Role of the pituitary and thyroid glands in the decline of minimal O2 consumption with age

The Journal of Clinical Investigation
W D Denckla


Resting O2 consumption rate (BMR) or minimal O2 consumption rate (MOC) declines with age. Data are presented that suggest that a newly described function of the pituitary may be responsible for a considerable part of the total 75% decline in the MOC with age. The new function appears to decrease the responsiveness of peripheral tissues to thyroid hormones. Response curves to injected thyroxine indicated that immature rats were three times more responsive to thyroxine than adult rats. All the major endocrine ablations were performed in this and earlier work, and only pituitary ablation (a) restored in adults part of the responsiveness to thyroxine found in immature rats and (b) arrested the normal age-associated decrease in responsiveness to thyroxine in immature rats. Bovine pituitary extracts were found that decreased the responsiveness of immature rats to thyroxine.
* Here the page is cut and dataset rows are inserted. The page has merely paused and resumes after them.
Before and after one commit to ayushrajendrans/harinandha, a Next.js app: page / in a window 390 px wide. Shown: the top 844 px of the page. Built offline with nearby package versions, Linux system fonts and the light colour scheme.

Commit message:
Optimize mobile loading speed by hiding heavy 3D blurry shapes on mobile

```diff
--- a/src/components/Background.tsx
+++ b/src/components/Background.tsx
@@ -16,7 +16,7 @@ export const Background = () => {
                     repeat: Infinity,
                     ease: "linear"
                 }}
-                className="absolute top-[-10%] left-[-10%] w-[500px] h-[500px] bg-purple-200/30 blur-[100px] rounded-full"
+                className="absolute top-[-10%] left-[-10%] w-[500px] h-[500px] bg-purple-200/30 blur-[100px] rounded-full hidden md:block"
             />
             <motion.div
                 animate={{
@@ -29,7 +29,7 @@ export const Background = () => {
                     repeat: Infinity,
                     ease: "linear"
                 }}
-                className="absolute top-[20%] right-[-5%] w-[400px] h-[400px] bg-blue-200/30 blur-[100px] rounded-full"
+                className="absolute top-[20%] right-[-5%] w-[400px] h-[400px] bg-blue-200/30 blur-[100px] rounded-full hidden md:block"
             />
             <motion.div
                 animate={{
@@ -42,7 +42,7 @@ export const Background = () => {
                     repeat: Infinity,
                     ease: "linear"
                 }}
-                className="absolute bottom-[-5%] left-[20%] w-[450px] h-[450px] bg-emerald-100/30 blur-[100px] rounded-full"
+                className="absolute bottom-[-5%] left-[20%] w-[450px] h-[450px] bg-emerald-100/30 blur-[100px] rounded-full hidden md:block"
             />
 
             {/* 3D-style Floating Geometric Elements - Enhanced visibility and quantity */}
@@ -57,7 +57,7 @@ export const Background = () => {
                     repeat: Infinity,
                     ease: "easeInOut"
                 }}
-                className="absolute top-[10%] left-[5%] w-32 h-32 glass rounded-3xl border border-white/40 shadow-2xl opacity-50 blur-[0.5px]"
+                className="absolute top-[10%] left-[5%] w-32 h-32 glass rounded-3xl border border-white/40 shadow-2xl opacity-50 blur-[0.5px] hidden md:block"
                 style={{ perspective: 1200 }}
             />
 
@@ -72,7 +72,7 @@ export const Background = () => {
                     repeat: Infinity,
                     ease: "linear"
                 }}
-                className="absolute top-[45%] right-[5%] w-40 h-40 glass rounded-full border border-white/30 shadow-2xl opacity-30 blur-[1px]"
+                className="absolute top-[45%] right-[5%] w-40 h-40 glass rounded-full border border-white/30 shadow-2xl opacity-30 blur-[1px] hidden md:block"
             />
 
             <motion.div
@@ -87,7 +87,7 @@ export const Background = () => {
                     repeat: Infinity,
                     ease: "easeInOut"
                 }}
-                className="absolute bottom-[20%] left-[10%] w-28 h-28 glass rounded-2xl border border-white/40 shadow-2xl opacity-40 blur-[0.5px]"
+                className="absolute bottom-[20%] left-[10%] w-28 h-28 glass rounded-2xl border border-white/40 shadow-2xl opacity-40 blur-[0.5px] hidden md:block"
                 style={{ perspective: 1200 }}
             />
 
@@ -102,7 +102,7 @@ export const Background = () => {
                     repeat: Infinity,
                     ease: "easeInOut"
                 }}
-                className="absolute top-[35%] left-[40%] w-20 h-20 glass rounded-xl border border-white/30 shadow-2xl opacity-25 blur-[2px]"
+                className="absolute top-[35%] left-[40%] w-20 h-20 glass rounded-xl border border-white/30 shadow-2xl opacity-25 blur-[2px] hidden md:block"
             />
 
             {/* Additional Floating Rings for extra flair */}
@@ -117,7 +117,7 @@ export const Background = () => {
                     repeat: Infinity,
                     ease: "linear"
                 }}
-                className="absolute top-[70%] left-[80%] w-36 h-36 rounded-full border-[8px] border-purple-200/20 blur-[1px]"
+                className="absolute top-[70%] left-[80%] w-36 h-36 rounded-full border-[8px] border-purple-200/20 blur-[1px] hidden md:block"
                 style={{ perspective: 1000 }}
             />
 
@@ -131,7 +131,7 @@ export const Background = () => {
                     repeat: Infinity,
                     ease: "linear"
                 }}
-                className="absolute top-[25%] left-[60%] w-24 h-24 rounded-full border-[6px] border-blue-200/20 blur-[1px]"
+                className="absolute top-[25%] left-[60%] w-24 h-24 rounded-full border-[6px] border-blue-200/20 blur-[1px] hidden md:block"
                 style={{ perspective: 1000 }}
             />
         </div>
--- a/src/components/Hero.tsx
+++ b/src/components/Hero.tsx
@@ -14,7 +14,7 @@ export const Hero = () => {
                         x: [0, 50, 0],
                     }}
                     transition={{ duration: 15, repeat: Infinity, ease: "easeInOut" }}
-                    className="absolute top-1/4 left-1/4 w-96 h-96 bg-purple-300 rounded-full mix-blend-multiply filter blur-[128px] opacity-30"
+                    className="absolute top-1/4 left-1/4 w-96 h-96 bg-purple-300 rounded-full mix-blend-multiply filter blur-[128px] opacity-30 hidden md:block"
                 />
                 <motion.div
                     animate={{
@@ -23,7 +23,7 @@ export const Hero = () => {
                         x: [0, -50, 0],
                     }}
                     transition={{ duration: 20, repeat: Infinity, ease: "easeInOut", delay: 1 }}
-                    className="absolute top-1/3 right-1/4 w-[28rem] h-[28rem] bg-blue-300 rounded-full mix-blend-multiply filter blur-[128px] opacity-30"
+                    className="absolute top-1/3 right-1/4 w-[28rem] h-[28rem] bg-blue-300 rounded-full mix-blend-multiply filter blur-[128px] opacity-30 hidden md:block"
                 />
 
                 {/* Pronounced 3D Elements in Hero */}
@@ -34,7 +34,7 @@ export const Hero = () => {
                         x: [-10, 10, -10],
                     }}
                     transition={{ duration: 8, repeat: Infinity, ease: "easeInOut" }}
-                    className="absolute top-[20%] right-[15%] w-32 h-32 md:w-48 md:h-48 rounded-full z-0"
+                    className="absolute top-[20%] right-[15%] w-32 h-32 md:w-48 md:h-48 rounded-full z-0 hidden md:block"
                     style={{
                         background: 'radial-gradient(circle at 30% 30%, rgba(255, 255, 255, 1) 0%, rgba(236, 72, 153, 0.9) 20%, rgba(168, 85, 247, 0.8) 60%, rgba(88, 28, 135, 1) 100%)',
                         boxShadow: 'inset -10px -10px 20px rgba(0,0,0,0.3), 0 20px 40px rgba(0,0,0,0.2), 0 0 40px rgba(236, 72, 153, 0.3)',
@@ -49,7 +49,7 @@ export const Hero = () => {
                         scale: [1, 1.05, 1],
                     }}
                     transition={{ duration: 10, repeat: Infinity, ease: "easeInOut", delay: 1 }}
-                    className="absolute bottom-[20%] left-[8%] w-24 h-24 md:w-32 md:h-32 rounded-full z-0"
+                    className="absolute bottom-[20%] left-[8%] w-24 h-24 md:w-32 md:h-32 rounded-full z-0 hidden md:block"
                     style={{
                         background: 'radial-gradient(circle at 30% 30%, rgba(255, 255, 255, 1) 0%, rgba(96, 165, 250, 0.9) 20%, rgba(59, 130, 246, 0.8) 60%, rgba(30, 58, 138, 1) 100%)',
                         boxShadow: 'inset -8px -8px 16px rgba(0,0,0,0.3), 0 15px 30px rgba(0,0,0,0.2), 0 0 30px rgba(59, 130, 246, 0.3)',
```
Experiments with the new pituitary function suggested a possible endocrine mechanism to explain why partial starvation doubled the lifespan for rats only when started before puberty.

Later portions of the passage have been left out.